### WHAT TO PRODUCE
Retype the data below exactly, skipping pictures.
*** DATA SHOWN Section Begins ***
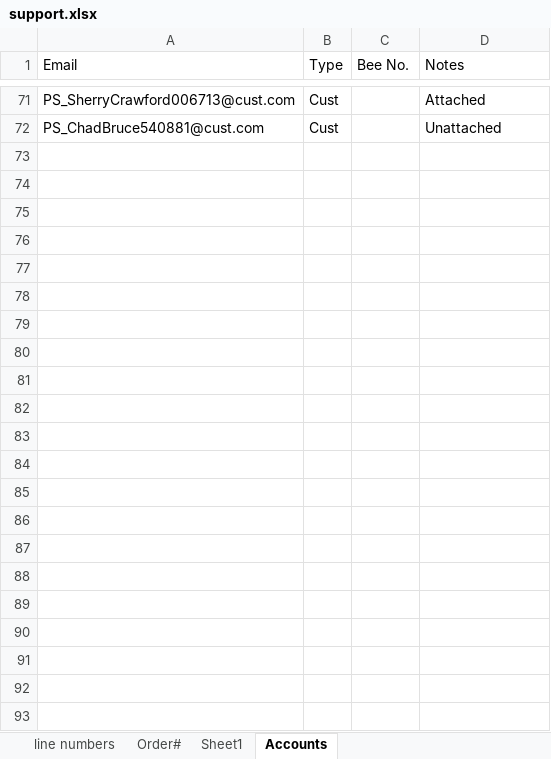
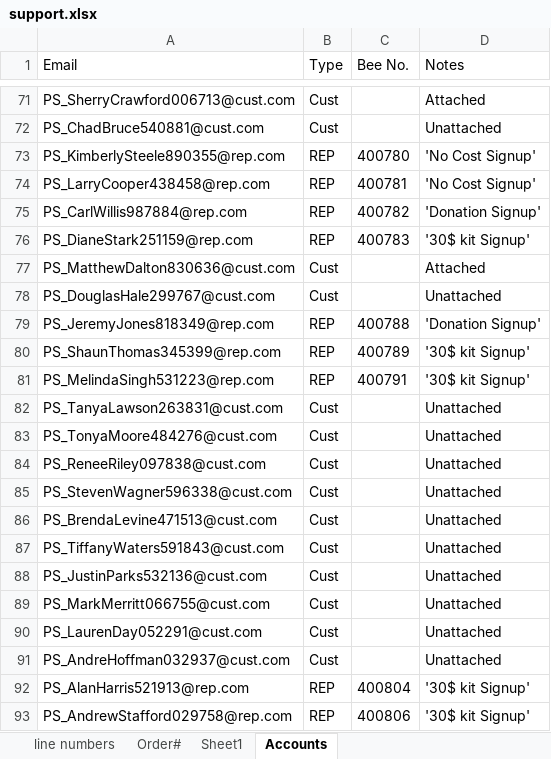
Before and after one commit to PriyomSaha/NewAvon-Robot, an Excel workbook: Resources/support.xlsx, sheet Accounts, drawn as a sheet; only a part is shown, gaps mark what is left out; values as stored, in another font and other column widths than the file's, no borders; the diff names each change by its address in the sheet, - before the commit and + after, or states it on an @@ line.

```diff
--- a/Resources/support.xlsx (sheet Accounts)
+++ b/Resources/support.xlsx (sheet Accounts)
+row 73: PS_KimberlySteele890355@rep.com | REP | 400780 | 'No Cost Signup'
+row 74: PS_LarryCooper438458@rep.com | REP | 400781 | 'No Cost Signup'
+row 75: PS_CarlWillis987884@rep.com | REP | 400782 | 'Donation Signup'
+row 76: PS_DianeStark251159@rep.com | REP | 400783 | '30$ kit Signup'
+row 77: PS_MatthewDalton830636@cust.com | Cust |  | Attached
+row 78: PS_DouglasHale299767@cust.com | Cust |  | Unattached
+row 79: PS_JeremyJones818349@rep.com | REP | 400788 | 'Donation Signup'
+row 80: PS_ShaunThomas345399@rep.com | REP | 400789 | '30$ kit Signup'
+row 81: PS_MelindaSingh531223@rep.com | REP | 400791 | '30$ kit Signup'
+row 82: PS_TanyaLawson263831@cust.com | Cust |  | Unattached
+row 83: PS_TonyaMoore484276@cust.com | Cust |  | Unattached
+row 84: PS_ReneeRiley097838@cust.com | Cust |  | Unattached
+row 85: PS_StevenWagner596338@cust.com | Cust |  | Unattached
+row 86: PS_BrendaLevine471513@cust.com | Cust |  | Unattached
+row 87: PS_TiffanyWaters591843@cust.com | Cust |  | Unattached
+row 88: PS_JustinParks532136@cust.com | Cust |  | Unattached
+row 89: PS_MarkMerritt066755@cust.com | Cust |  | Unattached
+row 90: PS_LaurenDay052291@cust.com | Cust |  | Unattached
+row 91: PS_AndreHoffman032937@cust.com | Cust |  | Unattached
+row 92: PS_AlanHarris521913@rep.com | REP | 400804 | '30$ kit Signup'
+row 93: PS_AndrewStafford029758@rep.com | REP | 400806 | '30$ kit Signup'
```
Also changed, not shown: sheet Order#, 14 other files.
*** DATA SHOWN Section Ends ***
### TASK OUTPUT
Before and after one commit to PriyomSaha/NewAvon-Robot, an Excel workbook: Resources/support.xlsx, sheet Accounts, drawn as a sheet; only a part is shown, gaps mark what is left out; values as stored, in another font and other column widths than the file's, no borders; the diff names each change by its address in the sheet, - before the commit and + after, or states it on an @@ line.

```diff
--- a/Resources/support.xlsx (sheet Accounts)
+++ b/Resources/support.xlsx (sheet Accounts)
+row 73: PS_KimberlySteele890355@rep.com | REP | 400780 | 'No Cost Signup'
+row 74: PS_LarryCooper438458@rep.com | REP | 400781 | 'No Cost Signup'
+row 75: PS_CarlWillis987884@rep.com | REP | 400782 | 'Donation Signup'
+row 76: PS_DianeStark251159@rep.com | REP | 400783 | '30$ kit Signup'
+row 77: PS_MatthewDalton830636@cust.com | Cust |  | Attached
+row 78: PS_DouglasHale299767@cust.com | Cust |  | Unattached
+row 79: PS_JeremyJones818349@rep.com | REP | 400788 | 'Donation Signup'
+row 80: PS_ShaunThomas345399@rep.com | REP | 400789 | '30$ kit Signup'
+row 81: PS_MelindaSingh531223@rep.com | REP | 400791 | '30$ kit Signup'
+row 82: PS_TanyaLawson263831@cust.com | Cust |  | Unattached
+row 83: PS_TonyaMoore484276@cust.com | Cust |  | Unattached
+row 84: PS_ReneeRiley097838@cust.com | Cust |  | Unattached
+row 85: PS_StevenWagner596338@cust.com | Cust |  | Unattached
+row 86: PS_BrendaLevine471513@cust.com | Cust |  | Unattached
+row 87: PS_TiffanyWaters591843@cust.com | Cust |  | Unattached
+row 88: PS_JustinParks532136@cust.com | Cust |  | Unattached
+row 89: PS_MarkMerritt066755@cust.com | Cust |  | Unattached
+row 90: PS_LaurenDay052291@cust.com | Cust |  | Unattached
+row 91: PS_AndreHoffman032937@cust.com | Cust |  | Unattached
+row 92: PS_AlanHarris521913@rep.com | REP | 400804 | '30$ kit Signup'
+row 93: PS_AndrewStafford029758@rep.com | REP | 400806 | '30$ kit Signup'
```
Also changed, not shown: sheet Order#, 14 other files.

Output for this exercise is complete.